“I’ll never be able to ride a bike! I’m just no good at anything!” your child says as he throws down the bike and drops to the ground in a sulk.
In early September, my first grader sat on her bed thumbing through a picture book that was way above her reading level. “I’m reading this book all by myself, mommy! I’m reading the pictures. My teacher says that’s one way to read a book.”
Whether it’s a cancelled play date, an ice cream cone that falls on the ground, a scoreless soccer game, or a broken promise due to unforeseen circumstances, life is full of disappointments of varying sizes. While the gut instinct of the caring parent might very well be to sweep the disappointment out of the way by offering a quick solution, parents can’t always protect their kids from letdowns. And that’s okay.

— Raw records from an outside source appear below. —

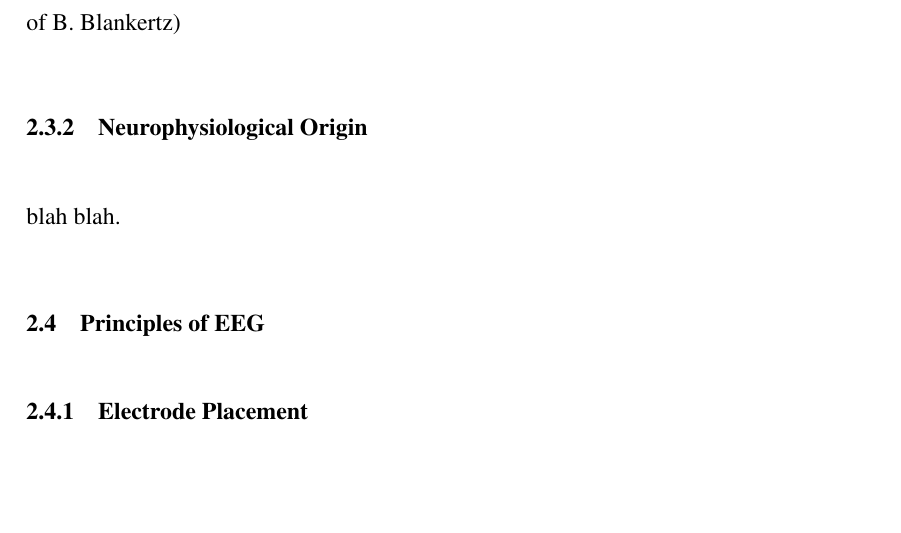
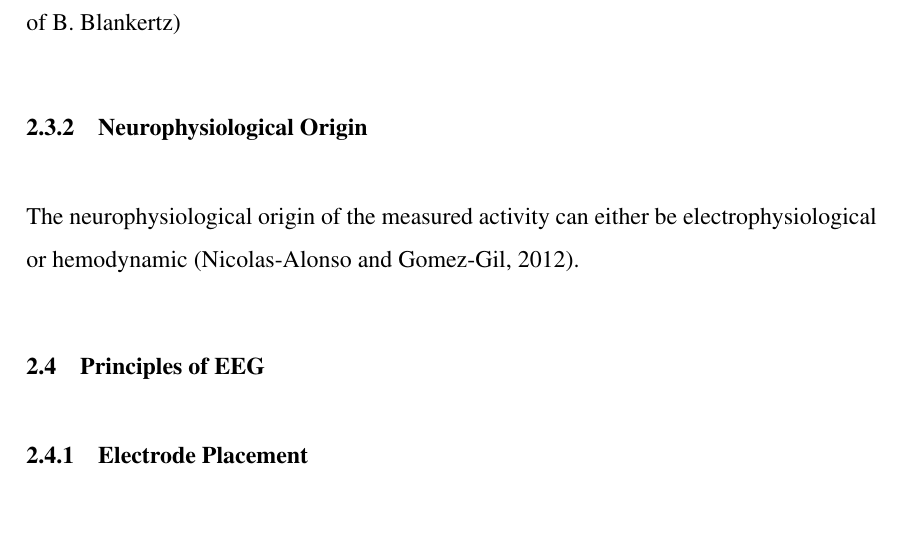
Before and after one commit to ozancaglayan/msc-thesis, a LaTeX thesis (Thesis.tex): part of page 20 of 31, cut so that both start at the same text, the shorter picture padded with empty space. Compiled offline with pdfLaTeX.

Commit message:
End of day 02/12/2013

```diff
--- a/Thesis.tex
+++ b/Thesis.tex
@@ -519,7 +519,8 @@ we can deduce some informations from those measurements using various signal pro
 }
 \mysubsubsection{Neurophysiological Origin}\label{seq:origin}
 \par{
-    blah blah.
+    The neurophysiological origin of the measured activity can either be electrophysiological
+    or hemodynamic \citep{nicolas-alonso_brain_2012}.
 }
 
 
```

“I just wish she had the confidence to speak up.”
This is a phrase I hear over and over again from parents of young girls – and I remember having the same thought when my own daughter was in kindergarten.
Observing a group of mixed-age early elementary school students at play during recess, I quickly noted a pattern of behavior. The oldest kids took charge with confidence, telling the others what to play and where to line up to form teams. Captains rotated between the same four kids and the same two kids were chosen last each time. The other kids didn’t question this; they followed the script.
I remember the first bite. My kids had just entered a blissful stage where they could play together for stretches of time. I was quietly congratulating myself when I heard a 2-year-old’s howl of anger followed by a 4-year-old’s shriek of pain. The older sister ran over to show off the fresh teeth marks on her arm.